**Work instructions**
The answer should match the entries that follow exactly, except that no image appears in it.
### Excerpted records
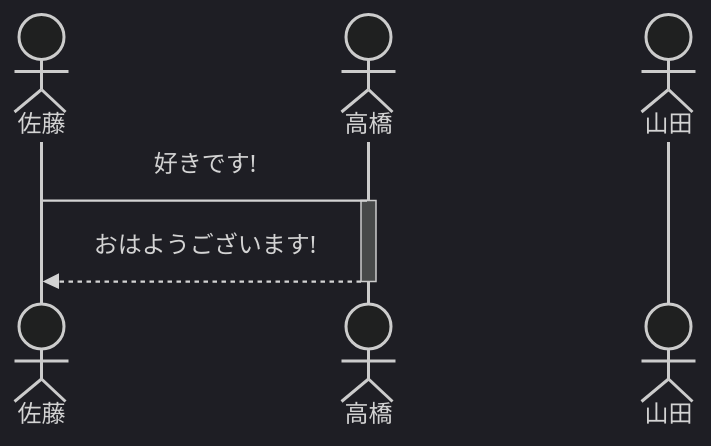
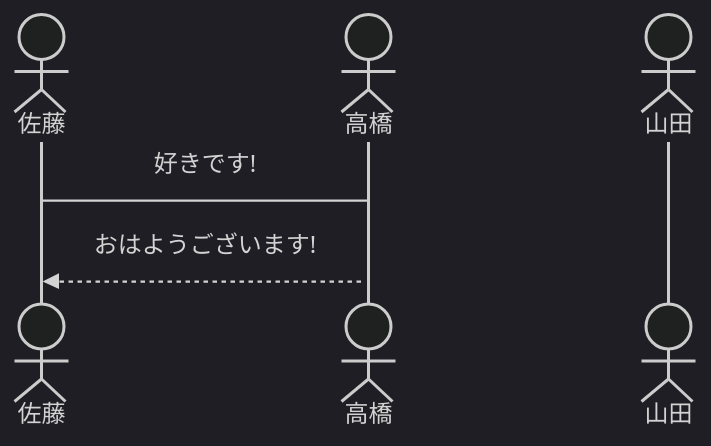
The third of 4 diagrams in README.md (tpu-game-2023/mermaid_test), drawn with Mermaid (dark theme) before and after one commit.

````diff
--- a/README.md
+++ b/README.md
@@ -54,10 +54,9 @@
 ```mermaid
 sequenceDiagram
     actor 佐藤
     actor 高橋
     actor 山田
     佐藤->高橋: 好きです!
     activate 高橋
     高橋-->>佐藤: おはようございます!
-    deactivate 高橋
 ```
````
######
**Response**
The third of 4 diagrams in README.md (tpu-game-2023/mermaid_test), drawn with Mermaid (dark theme) before and after one commit.

````diff
--- a/README.md
+++ b/README.md
@@ -54,10 +54,9 @@
 ```mermaid
 sequenceDiagram
     actor 佐藤
     actor 高橋
     actor 山田
     佐藤->高橋: 好きです!
     activate 高橋
     高橋-->>佐藤: おはようございます!
-    deactivate 高橋
 ```
````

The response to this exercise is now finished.